ALCOA watchers would have had a fascinating few days last week. The company’s Australian-born executive vice president John Pizzey was here for a few days and did some high profile presentations.
ALCOA watchers would have had a fascinating few days last week.
The company’s Australian-born executive vice president John Pizzey was here for a few days and did some high profile presentations.
Observers of the mining giant would remember the difficulties Alcoa faced as its decades old reputation as a good corporate citizen were threatened last year.
The company is now working hard to return to the top-shelf of performers in environmental and community relations.
According to the company, this includes conducting research in conjunction with a local university to attempt to answer a question debated by scientists around the world – can a combination of non-toxic substances cumulatively lead to ill health?

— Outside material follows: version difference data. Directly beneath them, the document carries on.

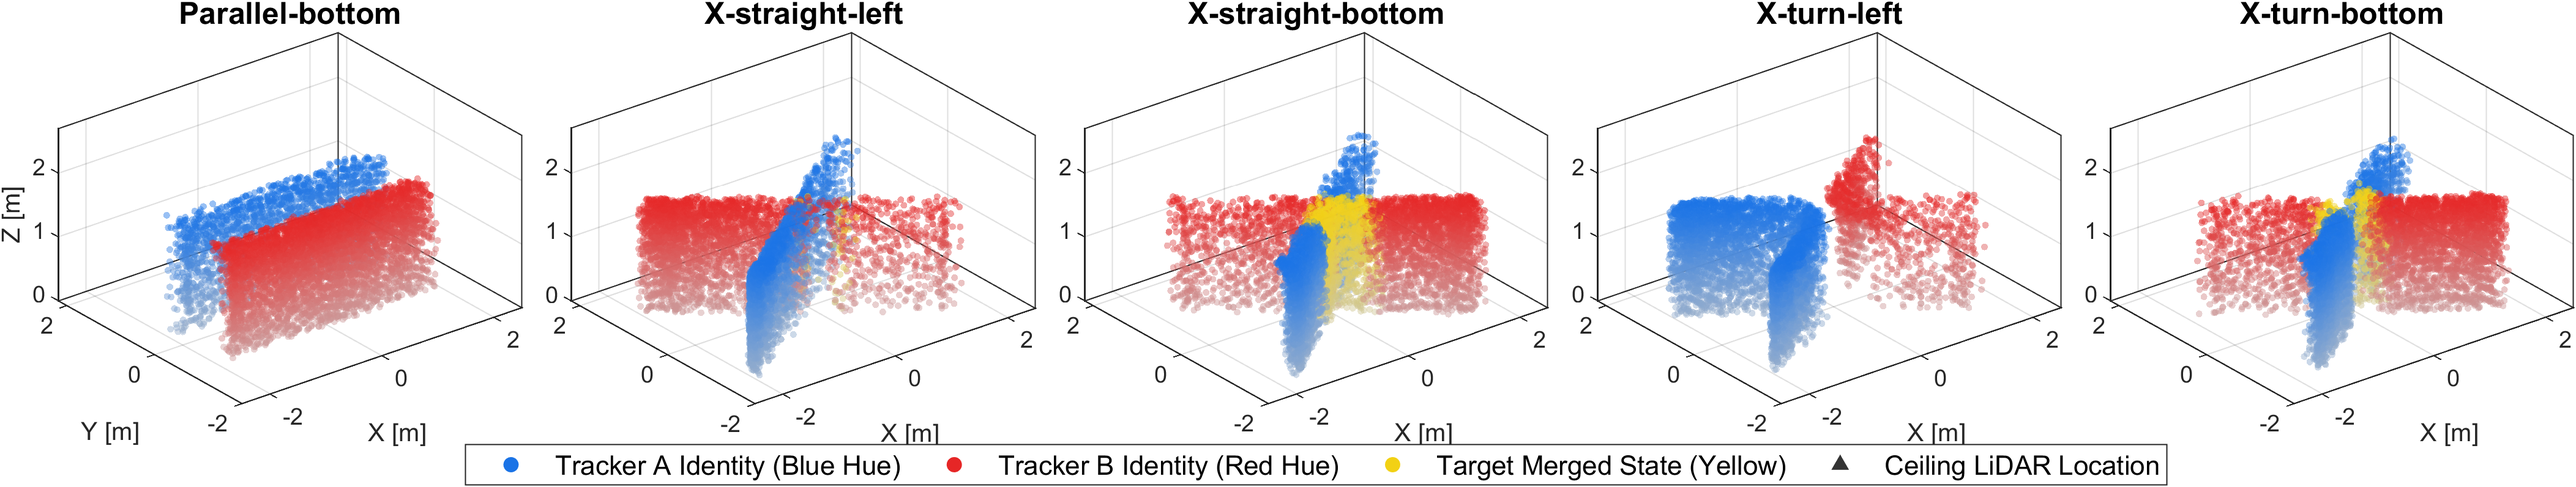
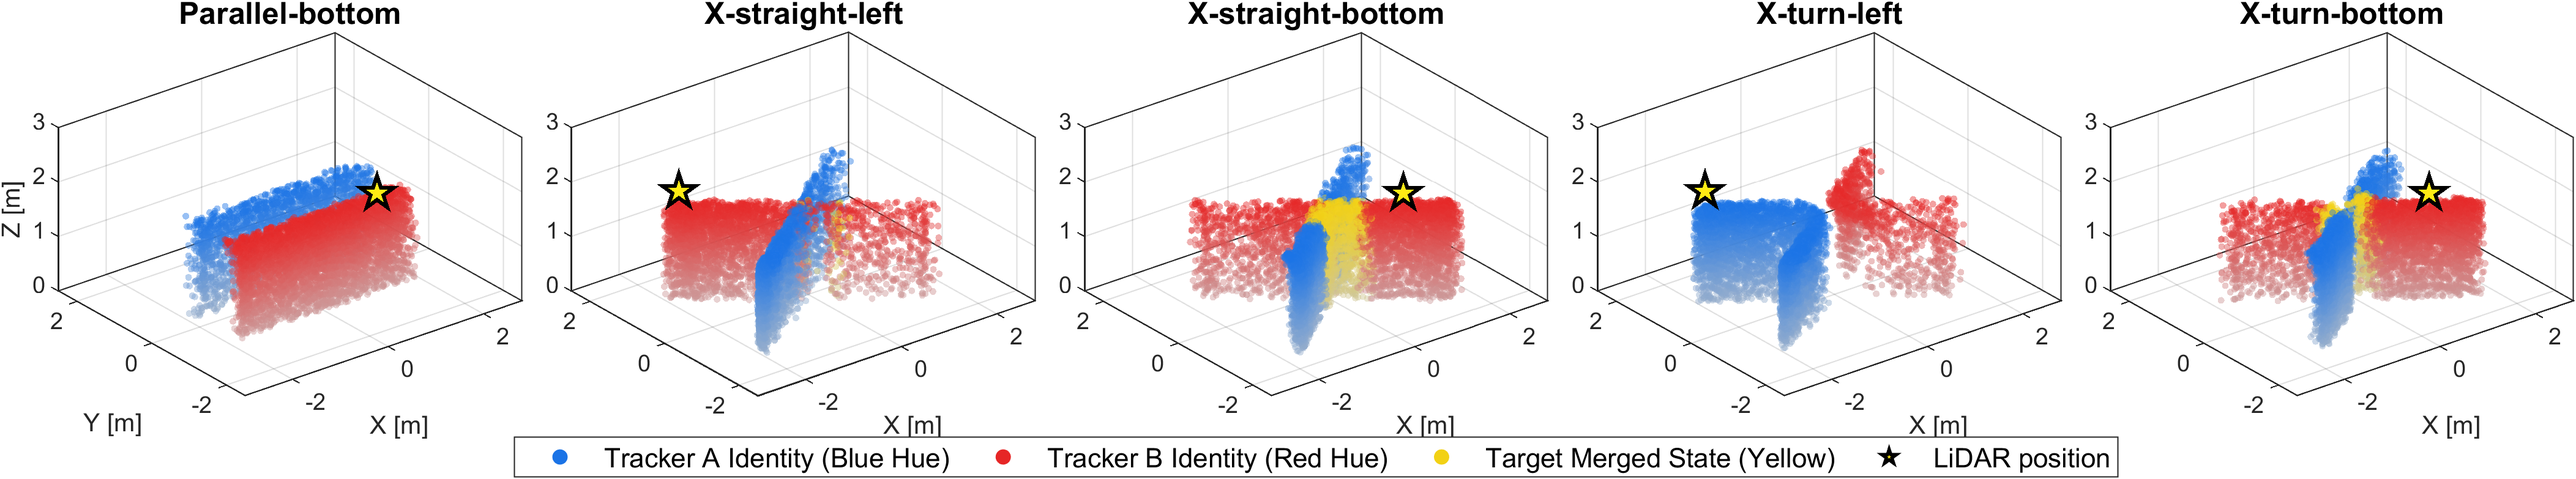
update on logbook

diff --git a/logbook.tex b/logbook.tex
@@ -410,7 +410,7 @@ By actively exploiting this property and strengthen the sparsity, the system can
 In real tracking scenarios, merging and occlusion rarely occur in isolation. High-risk cases such as X-type crossings can contain both effects at the same time. As Figure~\ref{fig:x_crossing} illustrates, this may cause ID loss and ID switching. In this figure, the 3rd and 5th plots set the sensor position downward, while the other plots set the sensor position leftward. The dotted line represents the Kalman-filter prediction, and the solid line represents the ground truth.
 
 \begin{center}
-    \includegraphics[width=1\textwidth]{Figure_5.png}
+    \includegraphics[width=1\textwidth]{Figure9.png}
     \captionof{figure}{Tracking failures, including ID loss and ID switching, during a complex X-type crossing.}
     \label{fig:x_crossing}
 \end{center}
@@ -590,7 +590,7 @@ Consequently, the minimal Cartesian volume element expands to $dV = |J_{3D}| \, 
 Both the straightforward geometric footprint approximation and the rigorous multivariate calculus derivation independently converge on the exact same mathematical truth: the Cartesian spatial scaling factor is dominated by $d^2$. This geometric distortion dictates that the point cloud surface density attenuates quadratically with range ($\rho \propto d^{-2}$). This proves that distant targets will inherently suffer from spatial sparsity, imposing a fundamental physical constraint on the sensor's resolution limit. This also relates to the room-size limit and it is not apparent compared to other factors deviating the density in a room of $10 m^2$.
 \end{contentbox}
 
-\boxitemtitle{AQ1: Nonlinear Complexity of Multi-Target Occlusion}
+\boxitemtitle{AQ2: Nonlinear Complexity of Multi-Target Occlusion}
 \begin{contentbox}
 Tracking complexity scales nonlinearly with the number of targets. While 2-target occlusion is relatively straightforward, 3 or more targets introduce mutual dependencies and overlapping shadows. If all pairwise occlusion relations are enumerated directly, the number of possible states grows very quickly.
 
@@ -630,7 +630,7 @@ $3^{N-1}$
 Assume the targets are sorted as $r_1 < r_2 < \cdots < r_N$. The closest target $T_1$ is treated as visible and starts the first shadow. Then $T_2$ is checked against the shadow of $T_1$, $T_3$ is checked against the accumulated shadow of $T_1$ and $T_2$, and so on. Therefore, only $N-1$ near-to-far visibility checks are needed. Each check has 3 possible outcomes: none, partial, and full. Therefore, the physical state complexity becomes $3^{N-1}$.
 \end{contentbox}
 
-\boxitemtitle{AQ2: Can Extra LiDAR Features Help Separate Humans and Robots?}
+\boxitemtitle{AQ3: Can Extra LiDAR Features Help Separate Humans and Robots?}
 \begin{contentbox}
 While studying LiDAR sensors and the real room setup, I found that the point cloud contains more information than only the 2D position. Since this project focuses on LiDAR-only tracking, useful features should be selected from the LiDAR data itself instead of relying on extra cameras or complicated calibration.
 
@@ -649,27 +649,57 @@ When 2 targets are close or merged in the 2D plane, extra features such as heigh
 \end{itemize}
 \end{contentbox}
 
-\boxitemtitle{AQ3: Which Tracking Model Is Suitable under Occlusion?}
+\boxitemtitle{AQ4: Which Tracking Model Is Suitable under Occlusion?}
 \begin{contentbox}
-While reading papers about occlusion-aware tracking, I found that there are many possible filtering and prediction models, such as KF, EKF, IMM, particle filter, and GMM-based tracking. The best choice depends on scene complexity, target motion, and available sensor information.
+The tracking-model test uses the same 2-target LiDAR simulation family as the main report. Two rounded human targets move through crossing and turning cases, the ceiling-mounted LiDAR is placed either at the left side or bottom side of the room, and DBSCAN provides the frame-wise measurements for a Kalman-filter tracker. The purpose is to identify when a simple tracking model is still useful and when it becomes the main source of ID error.
 
-\vspace{1.0em}
-\textbf{Core Idea:}
+\begin{center}
+    \includegraphics[width=0.95\linewidth]{Figure8.png}
+    \captionof{figure}{Tracking-model stress test under multi-target crossing and turning motion.}
+    \label{fig:aq4-tracking-model-overview}
+\end{center}
 
-A simple constant-velocity KF is suitable as a first baseline. It is fast, easy to explain, and can bridge short missing-measurement periods. However, when the target turns sharply, is fully occluded for a long time, or has multiple possible future positions, a simple KF may not be enough.
+The result in Figure~\ref{fig:aq4-tracking-model-overview} shows that a standard constant-velocity KF is acceptable for short, smooth motion gaps, but it becomes fragile near intersections. At close range, clustering may merge the two point clouds, so the tracker receives either an ambiguous centroid or no reliable measurement.
 
-\vspace{0.8em}
-\textbf{Possible Tracking Models:}
-\begin{itemize}[leftmargin=*]
-    \item \textbf{KF:} Suitable for simple and smooth motion.
-    \item \textbf{EKF:} Useful when the motion or measurement model becomes nonlinear.
-    \item \textbf{IMM:} Useful when the target can switch between motion modes, such as walking straight, stopping, and turning.
-    \item \textbf{Particle Filter:} Useful for severe occlusion or multi-hypothesis tracking.
-    \item \textbf{GMM:} Useful when 1 merged cluster may actually contain 2 targets.
-\end{itemize}
+\begin{center}
+    \includegraphics[width=0.95\linewidth]{Figure10.png}
+    \captionof{figure}{Compact summary of KF prediction behavior during the high-risk crossing interval.}
+    \label{fig:aq4-kf-stress-summary}
+\end{center}
+
+Figure~\ref{fig:aq4-kf-stress-summary} further supports the same conclusion: prediction can bridge a short missing interval, but long merge or occlusion periods require stronger association logic. EKF, IMM, particle filtering, or GMM-based tracking should be compared when the motion contains turning, stopping, or multiple possible future positions.
 \end{contentbox}
 
-\boxitemtitle{AQ4: Can an Elliptical Human Model Improve Multi-Target Boundary Analysis?}
+\boxitemtitle{AQ5: What Do the Extended X-Turn Experiments Reveal?}
+\begin{contentbox}
+This experiment focuses on the X-turn-bottom case. Two targets approach the crossing region, make nonlinear turns, and pass through the closest-distance interval under an OSDome-like LiDAR at $H=2.7~\mathrm{m}$. The setup uses 50 frames at $0.1~\mathrm{s}$ per frame, target radius $0.25~\mathrm{m}$, range-dependent sparsity, gait oscillation, and DBSCAN with $\epsilon=0.22~\mathrm{m}$ and $MinPts=14$.
+
+\begin{center}
+    \includegraphics[width=0.95\linewidth]{Figure11.png}
+    \captionof{figure}{X-turn trajectory response showing KF prediction error around the nonlinear maneuver.}
+    \label{fig:aq5-xturn-kf}
+\end{center}
+
+Figure~\ref{fig:aq5-xturn-kf} shows the main limitation of a purely linear KF. The constant-velocity assumption predicts forward inertia, so the estimated state can lag or overshoot when the target turns sharply. This problem is most visible near the crossing point, where the measurements are also least reliable because the two targets are close.
+
+\begin{center}
+    \includegraphics[width=0.95\linewidth]{Figure12.png}
+    \captionof{figure}{Visibility and point-quality changes during the same close-interaction experiment.}
+    \label{fig:aq5-visibility-quality}
+\end{center}
+
+Figure~\ref{fig:aq5-visibility-quality} explains why the tracking failure is not only a filter problem. The point cloud depends strongly on the LiDAR viewpoint. A ceiling or top-side view can preserve more planar separation, while a side or bottom view can create larger geometric shadows. When one target blocks the other, the rear target receives fewer valid points and the measurement confidence drops.
+
+\begin{center}
+    \includegraphics[width=0.95\linewidth]{Figure13.png}
+    \captionof{figure}{3D tracker-assigned point clouds showing view-dependent sparsity, shadows, and merged states.}
+    \label{fig:aq5-3d-viewpoint}
+\end{center}
+
+Figure~\ref{fig:aq5-3d-viewpoint} summarizes the system-level result. LiDAR does not observe the full object surface; it mainly sees the sensor-facing side and misses regions behind the first visible target. Therefore, the tracker should treat LiDAR placement as a design variable. The tracking model, clustering parameters, and 3-Voter state logic should be tuned together for the chosen installation viewpoint.
+\end{contentbox}
+
+\boxitemtitle{AQ6: Can an Elliptical Human Model Improve Multi-Target Boundary Analysis?}
 \begin{contentbox}
 In the current simulation, each person is simplified as a circular or cylindrical object. This is useful as a baseline. However, a real human body is not perfectly circular in the horizontal plane. From a top-view LiDAR perspective, the human footprint is usually closer to an anisotropic shape with different length and width.
 
@@ -686,25 +716,25 @@ Instead of using 1 fixed radius in all directions, the human target can be repre
 \end{itemize}
 \end{contentbox}
 
-\boxitemtitle{AQ5: Can the "Bubble Effect" be Leveraged as an Active Strategy to Prevent Cluster Merging?}
+\boxitemtitle{AQ7: Can the ``Bubble Effect'' be Leveraged as an Active Strategy to Prevent Cluster Merging?}
 \begin{contentbox}
-The view-dependent "Bubble Effect" can be used as a possible strategy for delaying DBSCAN cluster merging. The key idea is simple: when the point cloud becomes sparse near the contact area between two targets, the low-density gap can help the tracker keep two IDs separated for a longer time.
+The view-dependent ``Bubble Effect'' can be used as a possible strategy for delaying DBSCAN cluster merging. The key idea is simple: when the point cloud becomes sparse near the contact area between two targets, the low-density gap can help the tracker keep two IDs separated for a longer time.
 
 \vspace{0.8em}
 \textbf{1. Natural Bubble Buffer}
 \\
-The natural bubble buffer appears when two targets approach each other but the LiDAR returns near their facing boundaries remain sparse. As shown in \textbf{Figure 6}, DBSCAN depends on local point density, controlled by the search radius $\epsilon$ and the minimum neighbor count $MinPts$. If the gap between the two point clouds is still sparse, the clusters may stay separated even when the physical targets are close. This delays the ID merge and creates a short protection zone before contact.
+The natural bubble buffer appears when two targets approach each other but the LiDAR returns near their facing boundaries remain sparse. As shown in Figure~\ref{fig:aq7-natural-bubble}, DBSCAN depends on local point density, controlled by the search radius $\epsilon$ and the minimum neighbor count $MinPts$. If the gap between the two point clouds is still sparse, the clusters may stay separated even when the physical targets are close. This delays the ID merge and creates a short protection zone before contact.
 
 \begin{center}
     \includegraphics[width=0.95\linewidth]{Figure6.png}
     \captionof{figure}{Natural bubble buffer caused by sparse points near the merging boundary.}
-    \label{fig:aq5-natural-bubble}
+    \label{fig:aq7-natural-bubble}
 \end{center}
 
 \vspace{0.8em}
 \textbf{2. Three Tested Buffer Models}
 \\
-The anisotropy test compares 1 baseline with 3 buffer-strengthening models. The baseline is the normal range-decay simulation and is used only for comparison. The 3 active models match the labels in \textbf{Figure 7}: \textbf{Power-law}, \textbf{Sigmoid}, and \textbf{Density}.
+The anisotropy test compares 1 baseline with 3 buffer-strengthening models. The baseline is the normal range-decay simulation and is used only for comparison. The 3 active models shown in Figure~\ref{fig:aq7-engineered-buffer} are \textbf{Power-law}, \textbf{Sigmoid}, and \textbf{Density}.
 
 Let $m_0$ be the minimum keep probability. Let $s \in [0,1]$ be the face score, where larger $s$ means that a point faces the LiDAR more directly.
 
@@ -713,12 +743,12 @@ Let $m_0$ be the minimum keep probability. Let $s \in [0,1]$ be the face score, 
     \begin{equation}
     P_{\text{keep}} = m_0 + (1 - m_0)s^p
     \end{equation}
-    
+
     \item \textbf{Sigmoid face-score model.} This method uses the same face score but applies a soft threshold. Points below the threshold are reduced more strongly, while points above it are mostly preserved:
     \begin{equation}
     P_{\text{keep}} = m_0 + (1 - m_0)\frac{1}{1+\exp[-k_s(s-s_0)]}
     \end{equation}
-    
+
     \item \textbf{Density self-reinforcement model.} This method uses local point density from neighbor distance. For each point, $d_{k_n}$ is the distance to its $k_n$-th nearest neighbor, and $\rho_{\text{norm}}$ is the normalized density score:
     \begin{equation}
     \rho = \frac{1}{d_{k_n}+\varepsilon}, \qquad
@@ -743,15 +773,15 @@ Let $m_0$ be the minimum keep probability. Let $s \in [0,1]$ be the face score, 
                   & $m_0$ & minimum keep probability & $0.16$ \\ \hline
 \end{tabular}
 \caption{Parameters used by the Power-law, Sigmoid, and Density buffer models.}
-\label{tab:aq5_parameters}
+\label{tab:aq7_parameters}
 \end{table}
 
-Figure 7 compares the baseline with the 3 active models. The result shows stable behavior under the tested settings and random structural noise ($\sigma = 0.015\text{ m}$). The active models increase the bubble gap, which means DBSCAN merging is delayed.
+Figure~\ref{fig:aq7-engineered-buffer} compares the baseline with the 3 active models. The result shows stable behavior under the tested settings and random structural noise ($\sigma = 0.015\text{ m}$). The active models increase the bubble gap, which means DBSCAN merging is delayed.
 
 \begin{center}
     \includegraphics[width=0.95\linewidth]{Figure7.png}
     \captionof{figure}{Bubble-buffer comparison for Baseline, Power-law, Sigmoid, and Density models.}
-    \label{fig:aq5-engineered-buffer}
+    \label{fig:aq7-engineered-buffer}
 \end{center}
 
 \vspace{0.8em}
@@ -759,7 +789,6 @@ Figure 7 compares the baseline with the 3 active models. The result shows stable
 \\
 These models suggest that a tracking pipeline can delay premature merging by adjusting point keep probabilities before clustering. The method does not require extra hardware, but real room data are still needed because clutter, reflections, and different materials may change the bubble shape. The next step is to tune the parameters on measured data and check whether ID separation improves without losing valid target points.
 \end{contentbox}
-
 % ==========================================
 \chapter{Literature Analysis}
 % ==========================================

Although Mr Pizzey would have little day-to-day concern with this issue, it is very important for the massive operations in Australia that he oversees, particularly at one of the jewels in the crown based south of Perth at Wagerup. It is here that Alcoa’s planned $1 billion expansion has been delayed by community concerns.
Mr Pizzey acknowledges that particular proposal can’t go forward until the health scare has been dealt with – something he believes will take years or be “in the medium-term” to quote him directly.
There is both good news and bad news from this.
Firstly, it is bad news that WA can’t give that sort of investment the green light today because it will take years to have a direct effect on the economy.
The good news is Alcoa has not given up and Mr Pizzey said the company remained committed to developing its important assets here – and doing a better job of managing them.
At an Institute of Company Directors luncheon last week, he also took the opportunity of pointing out that Alcoa’s place in the economy initially came from a partnership with government some three decades ago.
He said WA was quite visionary 30 years ago when it moved quickly to capitalise on structural change in the alumina industry – when several producer nations tried to create their own OPEC-style cartel.
Many of those nations had paid for their folly and these days were keen to attract development.
Mr Pizzey suggested that there were cycles with these things and, as the company looks at its investment options and a new commitment to its operations in WA, there has come a time when many other bauxite-rich countries were awakening to the need to assist companies with their investment plans.
The big hint from Mr Pizzey was that government needed to play a big role if the State’s alumina industry was to be further developed.
While he said the company did not necessarily believe in handouts, it would not complain if help was offered in the form of financial assistance.
I don’t know if the $200 million he mentioned was a hypothetical number, but that might be the sort of the figure other countries are pitching for this business.That will be a tough one for a WA government that, despite wanting investment, is shy of doing such direct deals with business and of any potential increase to debt levels, which could threaten WA’s AAA credit rating.